For the ears, for the eyes: the new Museo del Violino in Cremona. Photo © MDV
The creators of the Museo del Violino: Cremona‘s mayor Oreste Perri, steel mogul Giovanni Arvedi and architect Giorgio Palù. Photo © MDV
Mulitmedia-screens offer virtual tours. Photo © MDV
Inside the sound-cocoon you can listen to violin-concerts. Photo © MDV
Exposed are instruments of the well-known luthier Antonio Stradivari, Giuseppe Guarneri und Andrea Amati. Photo © MDV
A big frame for the borrowed instruments. Photo © MDV
150 luthiers work at the moment in Cremona – and have also their place in the museum. Photo © MDV
The former palazzo was designed by architect Carlo Cocchia in the 40ies. Photo © Martina Metzner, Stylepark
Embraced by notes: the sculpture at the entrance was made by Spanish artist Jaume Plensa. Photo © Martina Metzner, Stylepark

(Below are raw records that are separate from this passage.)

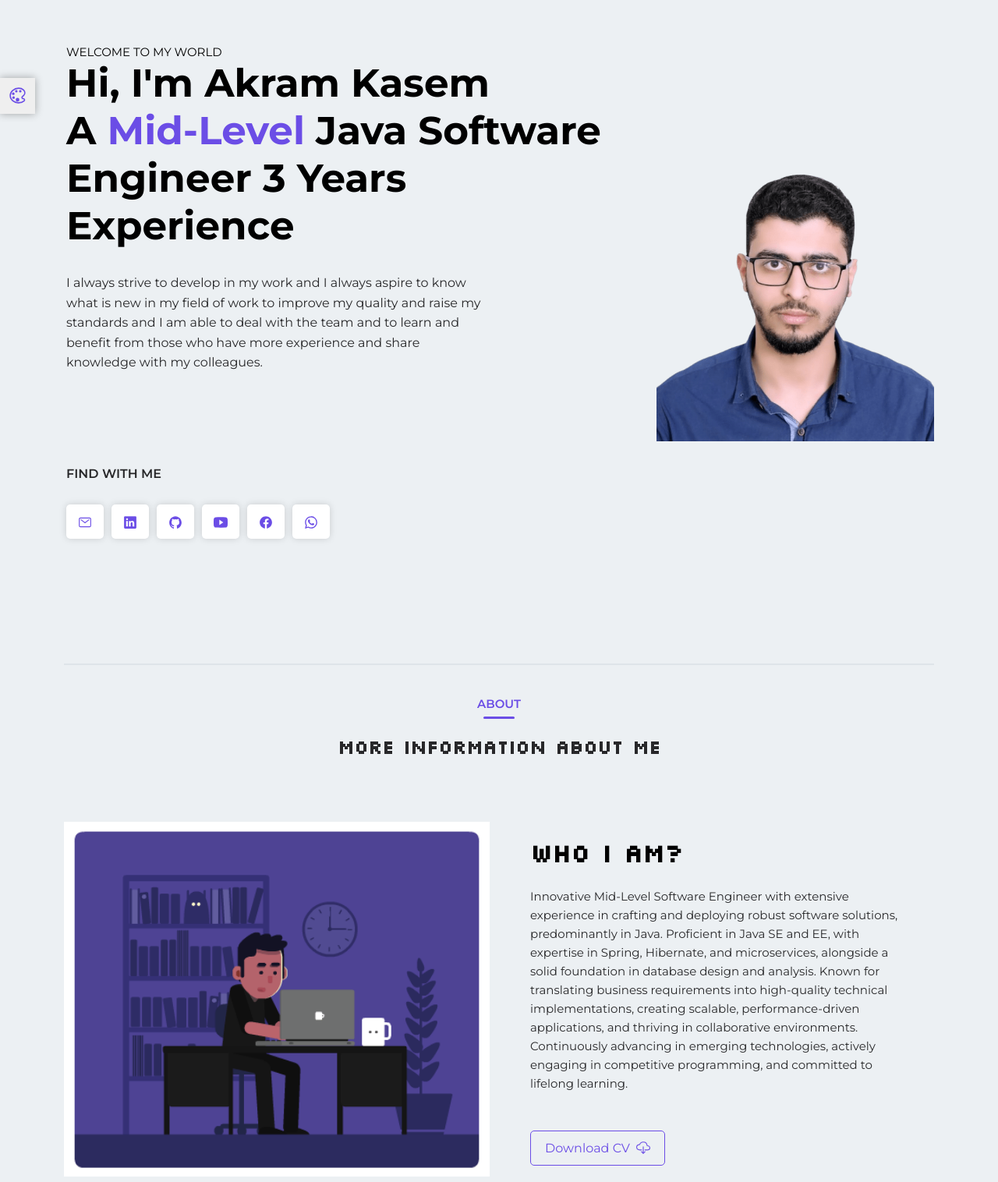
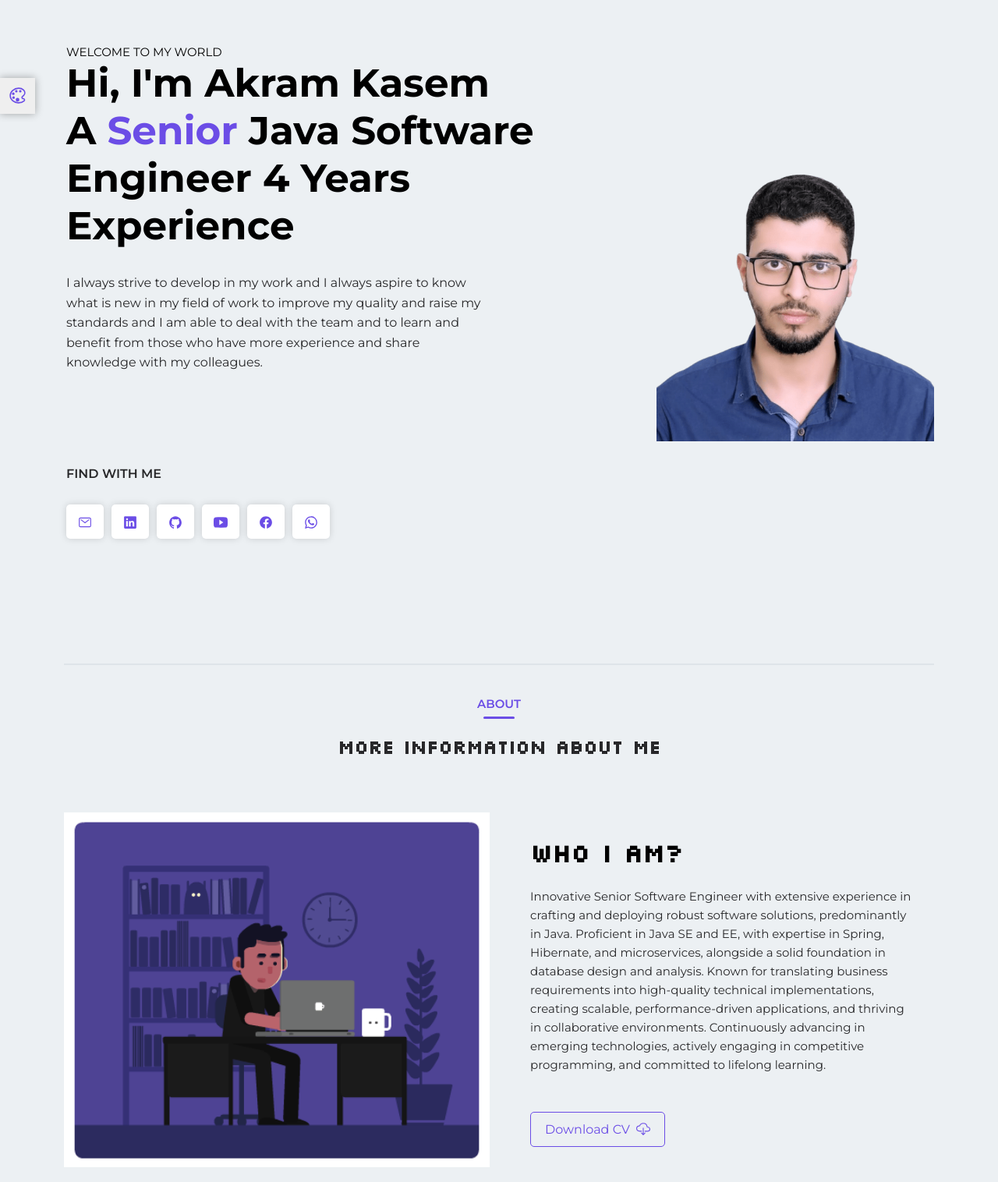
Before and after one commit to AkramKasem/My-Portfolio, a plain HTML site: page index.html in a window 1280 px wide. Shown: the part 140-1656 px from the top of the page at 78% size. Drawn offline with nearby package versions, Linux system fonts and the light colour scheme.

Commit message:
Update index.html

```diff
--- a/index.html
+++ b/index.html
@@ -6,7 +6,7 @@
   <meta charset="utf-8" />
   <meta name="viewport" content="width=device-width, initial-scale=1" />
   <meta name="description"
-    content="I'am Akram Kasem Dawood a Mid-Level Java Software Engineer 3 Years Experience ,This is my portfolio" />
+    content="I'am Akram Kasem Dawood a Senior Java Software Engineer 4 Years Experience ,This is my portfolio" />
   <meta name="keywords"
     content="Profile, Portfolio, html, css, javascript, jquery, bootstrap, sass, responsive design, front-end" />
   <meta name="theme-color" content="#212429" />
@@ -80,8 +80,8 @@
       <div class="row justify-content-center align-items-center">
         <div class="col-md-8 col-12 header-text">
           <span class="header-small">Welcome to my world</span>
-          <h1 class="header-title"><span class="name">Hi, I'm Akram Kasem</span> a <span>Mid-Level </span> Java Software
-            Engineer 3 Years Experience</h1>
+          <h1 class="header-title"><span class="name">Hi, I'm Akram Kasem</span> a <span>Senior </span> Java Software
+            Engineer 4 Years Experience</h1>
           <p class="header-desc">I always strive to develop in my work and I always
             aspire to know what is new in my field of work to
             improve my quality and raise my standards and I am
@@ -142,7 +142,7 @@
         <div class="col-md-6 about-text">
           <h2 class="about-title mb-4">Who I Am?</h2>
           <div class="about-desc">
-            <p>Innovative Mid-Level Software Engineer with extensive experience in crafting and deploying robust
+            <p>Innovative Senior Software Engineer with extensive experience in crafting and deploying robust
               software solutions, predominantly in Java. Proficient in Java SE and EE, with expertise in Spring,
               Hibernate, and
               microservices, alongside a solid foundation in database design and analysis. Known for translating
@@ -253,7 +253,7 @@
       <div class="row">
         <div class="section-title">
           <p class="section-first-title">Experience</p>
-          <p class="section-second-title"> 3 Years of Experience & Professional Growth</p>
+          <p class="section-second-title"> 4 Years of Experience & Professional Growth</p>
         </div>
       </div>
       <div class="row experience-items">
```
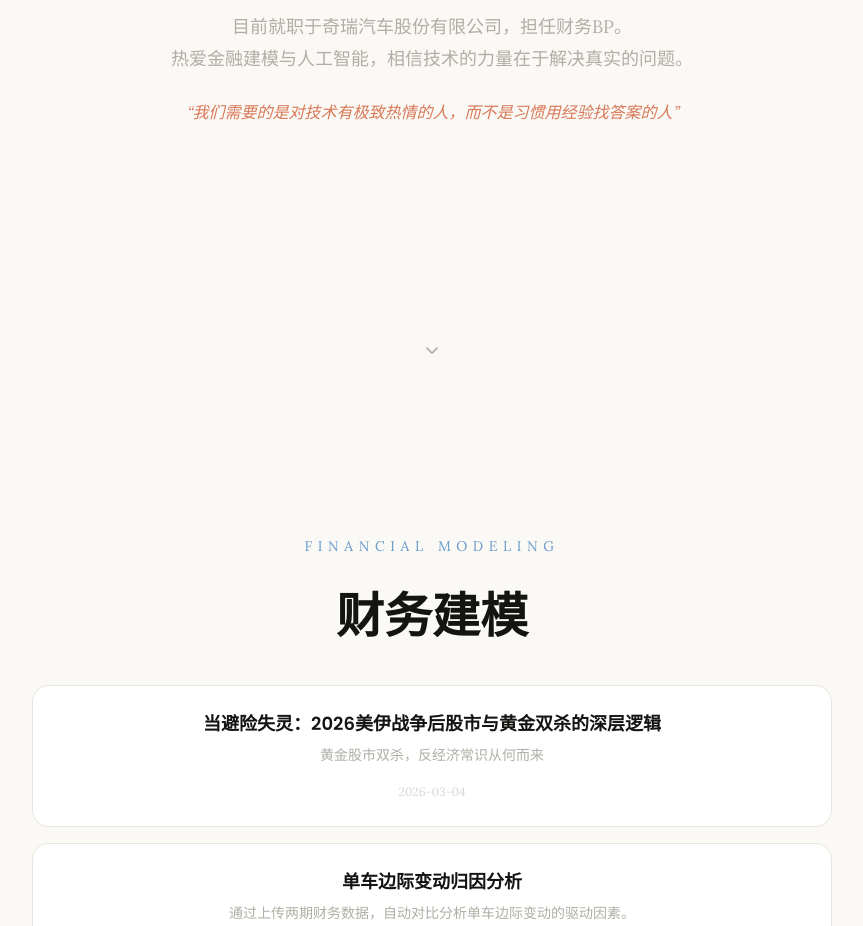
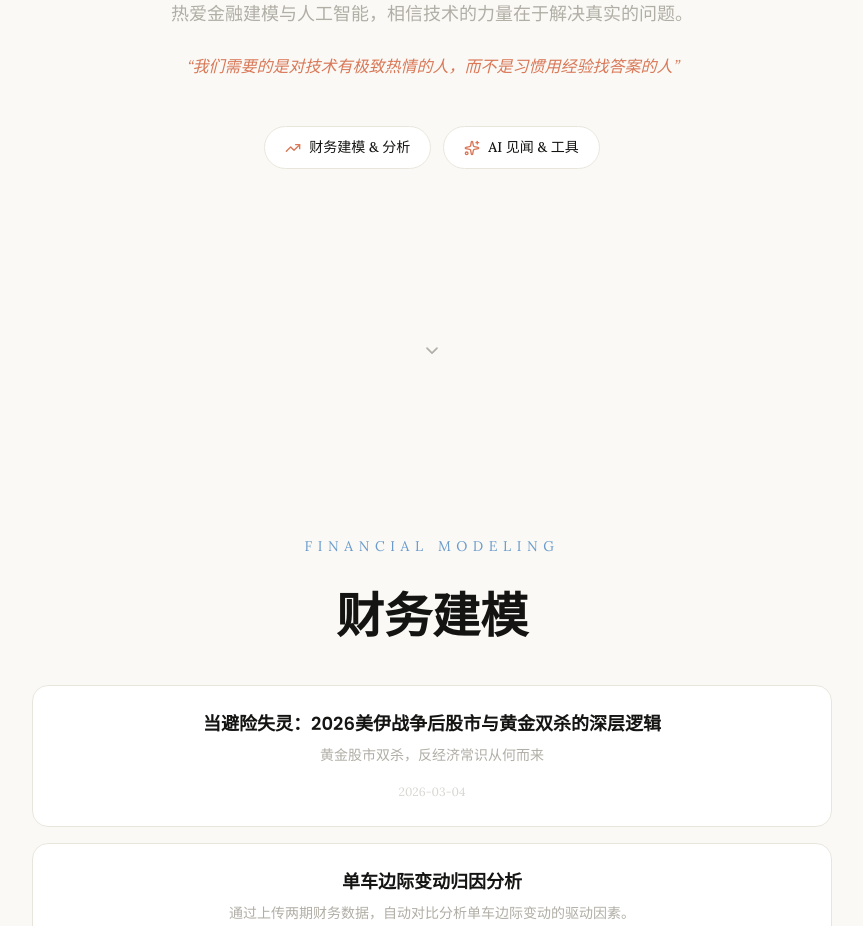
Before and after one commit to yinpengtao2002-ai/yinpengtao2002-ai.github.io, a Next.js app: page / in a window 1280 px wide. Shown: the part 1200-2126 px from the top of the page, without its empty margins (208-1071 px from the left). Built offline with nearby package versions, Linux system fonts and the light colour scheme.

Commit message:
feat: add clickable domain tags to About section
Show "财务建模 & 分析" and "AI 见闻 & 工具" as pill-style links
below the intro, replacing the removed Explore section.

https://claude.ai/code/session_018SuUCHNKuQACREyvQ6WBRD

```diff
--- a/src/app/page.tsx
+++ b/src/app/page.tsx
@@ -3,6 +3,7 @@
 import { motion } from "framer-motion";
 import { Hero } from "@/components/layout";
 import { siteConfig } from "@/lib/config/site";
+import { sections } from "@/lib/data/sections";
 import { aiContent, financeContent } from "@/lib/data/generated/content";
 import Link from "next/link";
 import {
@@ -122,6 +123,44 @@ export default function Home() {
           <p style={{ fontSize: "1rem", fontStyle: "italic", color: "var(--accent)" }}>
             &ldquo;{siteConfig.description}&rdquo;
           </p>
+
+          {/* 领域标签 */}
+          <div
+            style={{
+              display: "flex",
+              flexWrap: "wrap",
+              justifyContent: "center",
+              gap: "0.75rem",
+              marginTop: "3rem",
+            }}
+          >
+            {sections.map((section, i) => {
+              const Icon = section.icon;
+              return (
+                <Link key={section.id} href={section.href} style={{ textDecoration: "none" }}>
+                  <motion.div
+                    whileHover={{ y: -3 }}
+                    style={{
+                      display: "flex",
+                      alignItems: "center",
+                      gap: "0.5rem",
+                      padding: "0.625rem 1.25rem",
+                      borderRadius: "9999px",
+                      border: "1px solid var(--border)",
+                      background: "var(--card)",
+                      cursor: "pointer",
+                      transition: "all 0.3s ease",
+                    }}
+                  >
+                    <Icon style={{ width: 16, height: 16, color: "var(--accent)" }} />
+                    <span style={{ fontSize: "0.875rem", fontWeight: 500, color: "var(--foreground)" }}>
+                      {section.subtitle}
+                    </span>
+                  </motion.div>
+                </Link>
+              );
+            })}
+          </div>
         </motion.div>
       </FullScreenSection>
 
```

The most prescious violins are placed in the „scrigno“. Photo © MDV